Search the records for the word "purple" and pick out every line that has it.

■ **Material provided**
>>

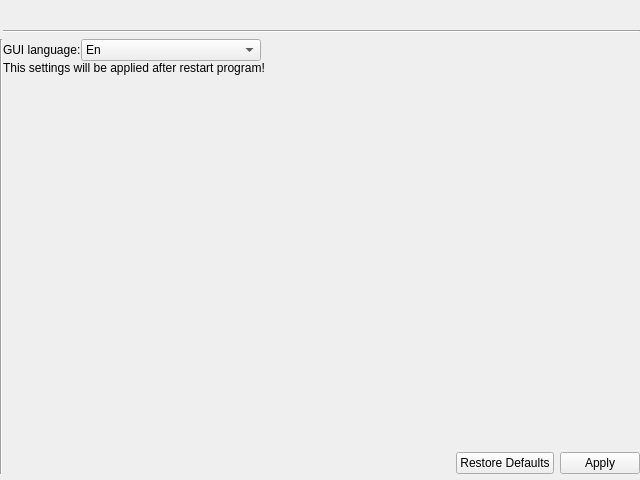
Above: ui/localizationsettings.ui from snip89/wsnsim-postprocessor before the change. Below: the same form after it.
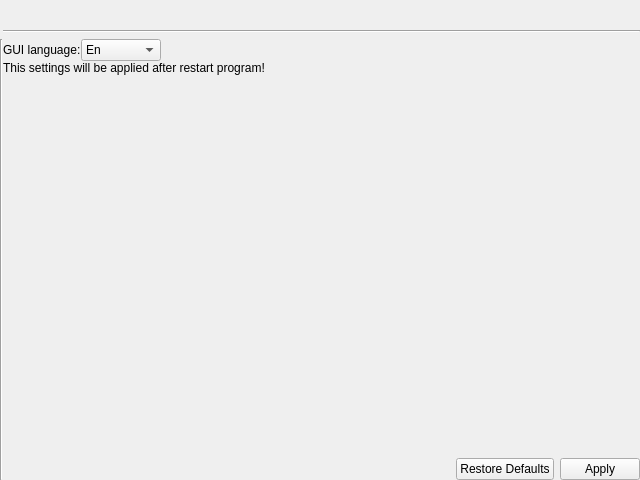
That is the form after the change.

```diff
--- a/ui/localizationsettings.ui
+++ b/ui/localizationsettings.ui
@@ -24,7 +24,7 @@
     <number>0</number>
    </property>
    <property name="bottomMargin">
-    <number>6</number>
+    <number>0</number>
    </property>
    <property name="horizontalSpacing">
     <number>0</number>
@@ -113,10 +113,16 @@
          </property>
          <property name="minimumSize">
           <size>
-           <width>180</width>
+           <width>80</width>
            <height>0</height>
           </size>
          </property>
+         <property name="maximumSize">
+          <size>
+           <width>80</width>
+           <height>16777215</height>
+          </size>
+         </property>
          <item>
           <property name="text">
            <string>En</string>
```
Left out of the diff: 3 changed lines with no effect on the pictures.
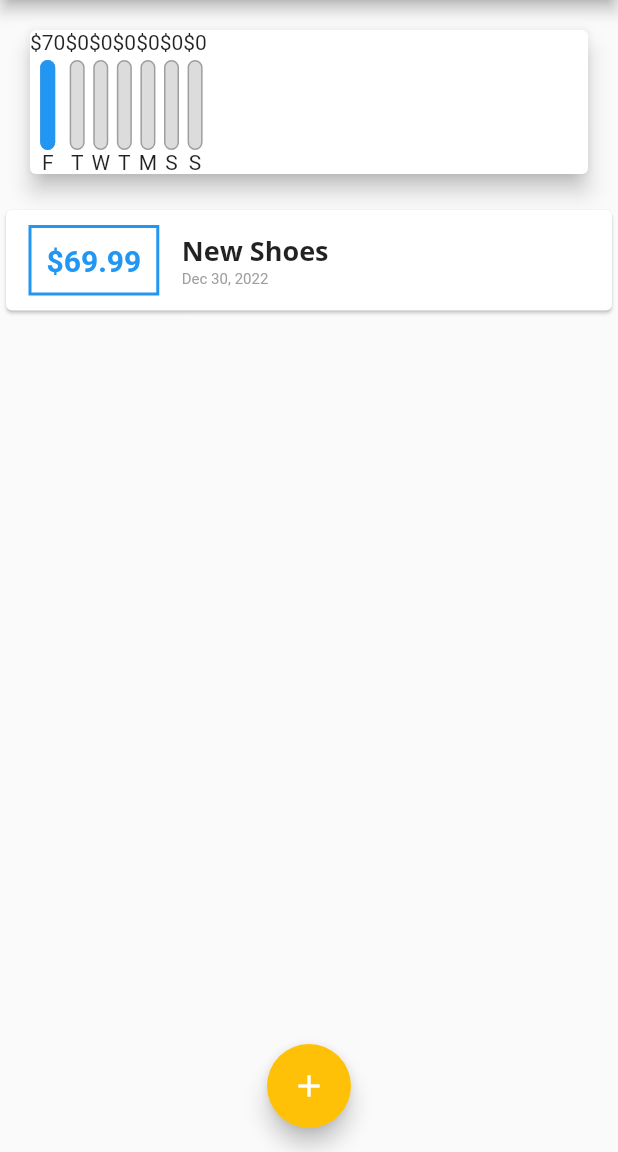
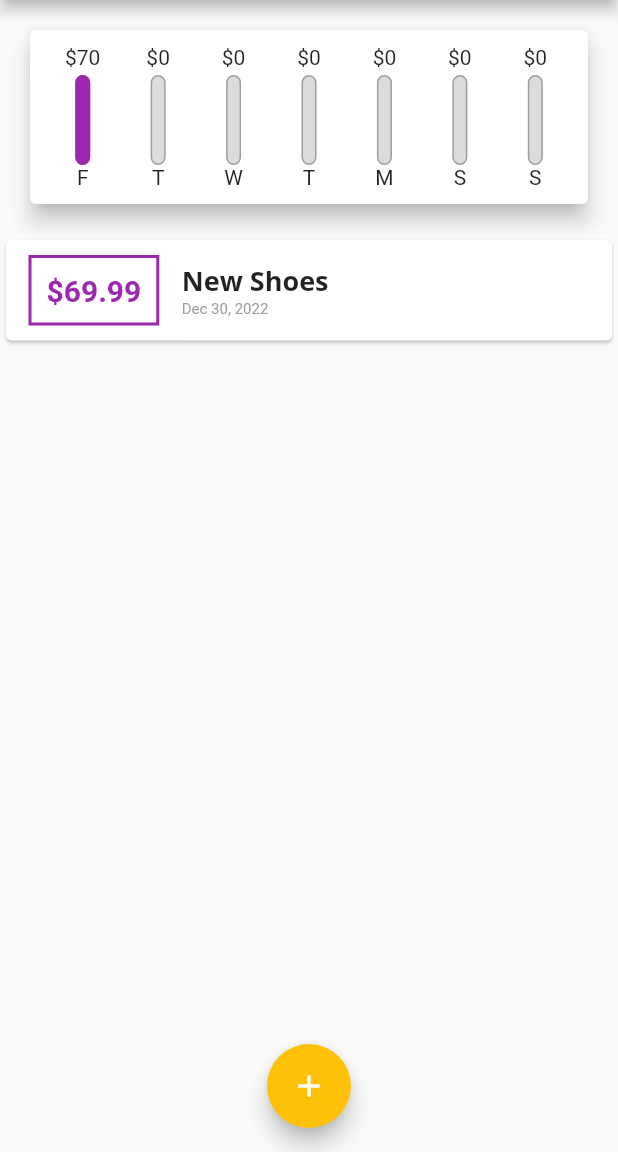
Before and after one commit to Azuos0/flutter-personal-expenses-app, a Flutter app: the screen it shows after launch, on a phone screen of 412 x 824 dp, the part 84-1236 px from its top. Run offline on Flutter 3.47's test engine with Material 2 defaults, Android fonts, the phone set to English and light mode, and no system bars.

Commit message:
finishing the chart bars

```diff
--- a/lib/main.dart
+++ b/lib/main.dart
@@ -18,6 +18,7 @@ class MyApp extends StatelessWidget {
       theme: ThemeData(
         colorScheme: ColorScheme.fromSwatch(primarySwatch: Colors.purple)
             .copyWith(secondary: Colors.amber),
+        primaryColor: Colors.purple,
         fontFamily: 'Quicksand',
         textTheme: ThemeData.light().textTheme.copyWith(
                 titleMedium: const TextStyle(
--- a/lib/widgets/charts.dart
+++ b/lib/widgets/charts.dart
@@ -42,16 +42,23 @@ class Chart extends StatelessWidget {
     return Card(
       elevation: 6,
       margin: const EdgeInsets.all(20),
+      child: Padding(
+        padding: const EdgeInsets.all(10),
         child: Row(
+            mainAxisAlignment: MainAxisAlignment.spaceAround,
             children: groupedTransactionValues.map((data) {
-        return ChartBar(
+              return Flexible(
+                fit: FlexFit.tight,
+                child: ChartBar(
                   label: data['day'] as String,
                   spendingAmount: data['amount'] as double,
                   spendingPctOfTotal: totalSpending == 0.0
                       ? 0.0
                       : (data['amount'] as double) / totalSpending,
+                ),
               );
             }).toList()),
+      ),
     );
   }
 }
--- a/lib/widgets/charts_bars.dart
+++ b/lib/widgets/charts_bars.dart
@@ -16,7 +16,9 @@ class ChartBar extends StatelessWidget {
   Widget build(BuildContext context) {
     return Column(
       children: [
-        Text('\$${spendingAmount.toStringAsFixed(0)}'),
+        FittedBox(
+          child: Text('\$${spendingAmount.toStringAsFixed(0)}'),
+        ),
         const SizedBox(
           height: 4,
         ),
```
Lines whose indentation alone changed are shown as unchanged.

<<

■ **Solved exercise**
         colorScheme: ColorScheme.fromSwatch(primarySwatch: Colors.purple)
+        primaryColor: Colors.purple,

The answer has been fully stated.